* [EXERCISE]: I need the number of lines in the data that include "background"; reply with that number alone.

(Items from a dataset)
----

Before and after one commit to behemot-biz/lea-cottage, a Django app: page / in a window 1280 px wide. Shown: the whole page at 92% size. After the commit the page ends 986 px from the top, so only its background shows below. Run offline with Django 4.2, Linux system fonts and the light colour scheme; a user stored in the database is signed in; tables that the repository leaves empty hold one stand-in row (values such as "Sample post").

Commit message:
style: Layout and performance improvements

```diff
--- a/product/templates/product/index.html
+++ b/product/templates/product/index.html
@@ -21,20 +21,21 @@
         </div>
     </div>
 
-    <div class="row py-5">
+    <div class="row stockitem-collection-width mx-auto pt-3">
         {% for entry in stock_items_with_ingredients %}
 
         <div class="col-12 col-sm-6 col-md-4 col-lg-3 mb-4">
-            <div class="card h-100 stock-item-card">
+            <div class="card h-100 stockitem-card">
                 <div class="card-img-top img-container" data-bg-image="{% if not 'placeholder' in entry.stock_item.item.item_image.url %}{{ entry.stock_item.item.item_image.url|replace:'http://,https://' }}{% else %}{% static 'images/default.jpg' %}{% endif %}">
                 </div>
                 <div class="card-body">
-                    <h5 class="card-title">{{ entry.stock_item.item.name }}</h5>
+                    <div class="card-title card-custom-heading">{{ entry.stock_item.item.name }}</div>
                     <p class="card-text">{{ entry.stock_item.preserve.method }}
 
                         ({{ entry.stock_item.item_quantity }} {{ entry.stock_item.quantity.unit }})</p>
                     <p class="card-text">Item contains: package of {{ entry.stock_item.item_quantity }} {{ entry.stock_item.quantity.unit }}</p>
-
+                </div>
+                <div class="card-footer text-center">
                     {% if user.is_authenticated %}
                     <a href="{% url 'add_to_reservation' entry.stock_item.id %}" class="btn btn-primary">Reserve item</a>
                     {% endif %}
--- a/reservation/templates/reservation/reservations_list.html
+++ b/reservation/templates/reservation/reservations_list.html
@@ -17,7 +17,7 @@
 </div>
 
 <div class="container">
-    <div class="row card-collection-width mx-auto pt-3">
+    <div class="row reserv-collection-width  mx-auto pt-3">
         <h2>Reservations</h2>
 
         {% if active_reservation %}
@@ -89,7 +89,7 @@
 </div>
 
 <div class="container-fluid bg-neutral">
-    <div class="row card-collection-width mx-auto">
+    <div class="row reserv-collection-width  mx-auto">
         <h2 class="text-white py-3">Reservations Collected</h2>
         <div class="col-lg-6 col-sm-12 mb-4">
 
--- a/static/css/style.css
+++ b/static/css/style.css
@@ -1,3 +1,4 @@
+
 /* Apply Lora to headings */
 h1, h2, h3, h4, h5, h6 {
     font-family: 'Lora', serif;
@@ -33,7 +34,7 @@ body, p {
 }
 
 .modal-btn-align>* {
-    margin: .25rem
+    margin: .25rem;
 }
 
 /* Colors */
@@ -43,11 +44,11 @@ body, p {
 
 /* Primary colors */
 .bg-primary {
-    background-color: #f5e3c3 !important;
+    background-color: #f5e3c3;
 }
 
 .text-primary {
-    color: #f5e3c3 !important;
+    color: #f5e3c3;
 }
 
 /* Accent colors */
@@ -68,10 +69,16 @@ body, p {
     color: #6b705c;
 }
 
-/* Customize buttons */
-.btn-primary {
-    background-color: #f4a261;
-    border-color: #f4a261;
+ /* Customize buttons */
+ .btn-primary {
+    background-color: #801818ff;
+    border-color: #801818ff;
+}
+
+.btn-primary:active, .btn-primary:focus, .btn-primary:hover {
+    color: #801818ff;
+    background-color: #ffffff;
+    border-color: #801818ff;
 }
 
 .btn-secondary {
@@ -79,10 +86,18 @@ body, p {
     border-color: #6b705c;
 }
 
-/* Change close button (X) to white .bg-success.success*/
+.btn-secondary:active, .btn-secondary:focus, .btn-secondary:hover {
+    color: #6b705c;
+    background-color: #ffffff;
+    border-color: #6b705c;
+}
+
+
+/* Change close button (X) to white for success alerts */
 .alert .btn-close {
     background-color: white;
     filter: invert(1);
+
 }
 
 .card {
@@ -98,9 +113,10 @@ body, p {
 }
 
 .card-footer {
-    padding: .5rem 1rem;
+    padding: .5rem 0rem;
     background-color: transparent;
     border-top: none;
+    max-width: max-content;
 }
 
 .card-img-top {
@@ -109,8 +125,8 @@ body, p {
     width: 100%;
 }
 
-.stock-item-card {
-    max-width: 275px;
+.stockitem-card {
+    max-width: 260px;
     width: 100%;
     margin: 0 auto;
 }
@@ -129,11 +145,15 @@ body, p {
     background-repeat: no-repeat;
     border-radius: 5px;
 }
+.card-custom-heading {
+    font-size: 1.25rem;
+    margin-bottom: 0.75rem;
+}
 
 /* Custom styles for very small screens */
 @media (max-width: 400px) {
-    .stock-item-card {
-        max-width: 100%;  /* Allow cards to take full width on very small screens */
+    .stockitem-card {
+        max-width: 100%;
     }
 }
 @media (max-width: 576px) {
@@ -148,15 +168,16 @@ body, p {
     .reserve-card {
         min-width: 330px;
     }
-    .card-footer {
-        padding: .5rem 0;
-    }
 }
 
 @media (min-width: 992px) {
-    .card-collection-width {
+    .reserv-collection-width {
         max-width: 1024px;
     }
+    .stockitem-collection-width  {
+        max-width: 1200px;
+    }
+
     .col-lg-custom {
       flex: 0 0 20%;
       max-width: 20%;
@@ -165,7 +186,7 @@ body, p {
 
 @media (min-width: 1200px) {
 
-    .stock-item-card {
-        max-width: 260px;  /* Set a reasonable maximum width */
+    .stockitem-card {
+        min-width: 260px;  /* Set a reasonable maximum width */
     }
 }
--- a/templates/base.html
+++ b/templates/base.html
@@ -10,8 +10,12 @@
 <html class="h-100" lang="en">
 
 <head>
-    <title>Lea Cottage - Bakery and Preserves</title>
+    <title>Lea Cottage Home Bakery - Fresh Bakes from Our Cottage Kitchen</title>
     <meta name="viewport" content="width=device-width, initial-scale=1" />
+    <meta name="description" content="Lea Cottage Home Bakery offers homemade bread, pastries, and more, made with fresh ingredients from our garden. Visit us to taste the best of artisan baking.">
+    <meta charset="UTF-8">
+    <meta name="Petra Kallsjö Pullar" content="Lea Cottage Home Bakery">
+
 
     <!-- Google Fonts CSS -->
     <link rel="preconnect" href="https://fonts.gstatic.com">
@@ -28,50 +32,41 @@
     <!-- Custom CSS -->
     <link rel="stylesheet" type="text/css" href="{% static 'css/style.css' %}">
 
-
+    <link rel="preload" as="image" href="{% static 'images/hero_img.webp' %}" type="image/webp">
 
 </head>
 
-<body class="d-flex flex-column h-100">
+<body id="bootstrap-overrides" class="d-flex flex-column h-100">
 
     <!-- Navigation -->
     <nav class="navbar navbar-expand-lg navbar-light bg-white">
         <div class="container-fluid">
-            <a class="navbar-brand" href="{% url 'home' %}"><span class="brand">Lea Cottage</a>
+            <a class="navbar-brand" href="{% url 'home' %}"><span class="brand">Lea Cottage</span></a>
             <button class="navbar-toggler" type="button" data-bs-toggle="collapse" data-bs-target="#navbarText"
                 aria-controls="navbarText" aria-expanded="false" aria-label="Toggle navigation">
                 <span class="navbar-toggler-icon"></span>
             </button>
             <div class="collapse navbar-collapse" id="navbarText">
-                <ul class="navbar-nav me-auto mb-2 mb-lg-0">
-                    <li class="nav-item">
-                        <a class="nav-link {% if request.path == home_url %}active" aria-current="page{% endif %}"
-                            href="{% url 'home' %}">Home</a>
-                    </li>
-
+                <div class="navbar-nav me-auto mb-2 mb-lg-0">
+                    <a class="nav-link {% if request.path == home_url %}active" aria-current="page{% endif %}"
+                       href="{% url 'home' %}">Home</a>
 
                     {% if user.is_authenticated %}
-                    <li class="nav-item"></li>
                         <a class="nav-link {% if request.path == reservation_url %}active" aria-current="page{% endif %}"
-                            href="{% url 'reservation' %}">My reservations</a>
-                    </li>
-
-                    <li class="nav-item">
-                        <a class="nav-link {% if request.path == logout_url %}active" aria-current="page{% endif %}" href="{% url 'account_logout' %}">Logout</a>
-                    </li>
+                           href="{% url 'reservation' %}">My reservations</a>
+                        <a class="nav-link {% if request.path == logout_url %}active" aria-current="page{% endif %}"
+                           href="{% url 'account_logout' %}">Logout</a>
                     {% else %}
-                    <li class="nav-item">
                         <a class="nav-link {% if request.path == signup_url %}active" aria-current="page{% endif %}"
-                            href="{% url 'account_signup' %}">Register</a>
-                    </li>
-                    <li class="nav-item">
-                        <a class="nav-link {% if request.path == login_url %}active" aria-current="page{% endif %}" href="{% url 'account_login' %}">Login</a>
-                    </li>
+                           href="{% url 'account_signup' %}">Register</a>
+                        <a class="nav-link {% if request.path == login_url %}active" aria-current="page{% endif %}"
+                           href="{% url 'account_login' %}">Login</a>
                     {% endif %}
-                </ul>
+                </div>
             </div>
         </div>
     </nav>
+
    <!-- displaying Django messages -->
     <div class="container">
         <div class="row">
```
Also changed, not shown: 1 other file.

----

* [REPLY]: 10